"To show a map saying that Palestinian land goes from this situation in 1948 to that situation in 1967 without mentioning the fact that Israel faced existential extinction is such a gross distortion that we wouldn’t even stoop to that level to discuss it,” Scott Richman, director of the American Jewish Committee Westchester, told The Journal News, referring to the 1967 Arab-Israeli War.

The Anti-Defamation League-- who called the signs "deliberately misleading and biased," and says Clifford once made the "inflammatory" claim that "Israeli leaders have 'always planned to take over all or most Palestine and to expel as many Arabs as would be necessary"-- wrote in a blog post:

The billboards attempt to showcase that all of Israel was owned by Palestinians pre-1948 when, in reality, much of the land was owned by non-Palestinian absentee landlords who lived in Cairo, Baghdad, Damascus and Beirut. They also try to convey that Israel is rapidly taking control of land that would comprise an eventual Palestinian state.

Aaron Donovan, an MTA spokesman, told The Journal News, "We do not decide to accept or reject a proposed ad based on the viewpoint that it expresses or because the ad might be controversial. The MTA does not endorse the viewpoint expressed in this ad, or any of the ads that it accepts for display."
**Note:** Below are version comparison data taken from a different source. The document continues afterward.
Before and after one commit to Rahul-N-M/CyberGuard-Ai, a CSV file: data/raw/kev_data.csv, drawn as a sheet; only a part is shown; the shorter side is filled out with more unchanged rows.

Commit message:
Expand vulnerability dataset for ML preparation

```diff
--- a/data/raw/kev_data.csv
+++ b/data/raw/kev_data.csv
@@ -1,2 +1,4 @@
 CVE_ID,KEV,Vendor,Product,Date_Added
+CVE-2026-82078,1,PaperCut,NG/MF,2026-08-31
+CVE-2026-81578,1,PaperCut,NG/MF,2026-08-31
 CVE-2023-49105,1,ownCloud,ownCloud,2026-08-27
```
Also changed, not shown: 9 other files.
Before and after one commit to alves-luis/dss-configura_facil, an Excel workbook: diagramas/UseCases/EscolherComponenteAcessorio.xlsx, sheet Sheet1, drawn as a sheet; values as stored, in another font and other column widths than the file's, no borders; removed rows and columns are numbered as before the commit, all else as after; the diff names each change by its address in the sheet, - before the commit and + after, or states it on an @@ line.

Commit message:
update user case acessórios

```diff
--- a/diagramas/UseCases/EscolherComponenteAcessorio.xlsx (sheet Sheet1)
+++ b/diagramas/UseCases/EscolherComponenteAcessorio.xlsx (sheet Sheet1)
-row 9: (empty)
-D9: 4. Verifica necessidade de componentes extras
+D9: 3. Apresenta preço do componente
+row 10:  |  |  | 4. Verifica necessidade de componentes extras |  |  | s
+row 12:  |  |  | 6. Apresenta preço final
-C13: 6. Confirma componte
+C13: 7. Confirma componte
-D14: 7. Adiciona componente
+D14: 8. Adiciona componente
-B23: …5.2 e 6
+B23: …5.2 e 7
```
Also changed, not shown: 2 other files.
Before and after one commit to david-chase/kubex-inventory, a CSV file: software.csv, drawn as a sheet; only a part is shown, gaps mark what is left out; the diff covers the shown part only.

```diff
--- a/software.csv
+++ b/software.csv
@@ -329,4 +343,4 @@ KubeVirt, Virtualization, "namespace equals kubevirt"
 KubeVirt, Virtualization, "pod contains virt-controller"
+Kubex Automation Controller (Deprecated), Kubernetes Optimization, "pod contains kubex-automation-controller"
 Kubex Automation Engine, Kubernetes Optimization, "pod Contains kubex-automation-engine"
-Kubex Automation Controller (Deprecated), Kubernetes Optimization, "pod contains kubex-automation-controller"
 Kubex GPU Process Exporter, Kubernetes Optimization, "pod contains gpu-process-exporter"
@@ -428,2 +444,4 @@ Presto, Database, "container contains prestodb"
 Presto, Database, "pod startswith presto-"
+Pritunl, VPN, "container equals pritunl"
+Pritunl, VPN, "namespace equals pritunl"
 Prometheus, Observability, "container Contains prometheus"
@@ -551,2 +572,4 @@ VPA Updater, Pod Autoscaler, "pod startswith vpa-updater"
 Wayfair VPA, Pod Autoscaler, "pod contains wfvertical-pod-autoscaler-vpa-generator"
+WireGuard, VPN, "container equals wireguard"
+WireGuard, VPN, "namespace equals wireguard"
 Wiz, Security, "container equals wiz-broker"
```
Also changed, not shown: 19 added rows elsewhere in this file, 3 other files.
In September, the MTA rejected an ad (see below) from New York City's most vocal Islamophobe, Pamela Geller. Geller had previously placed ads on buses decrying the so-called "Ground Zero Mosque."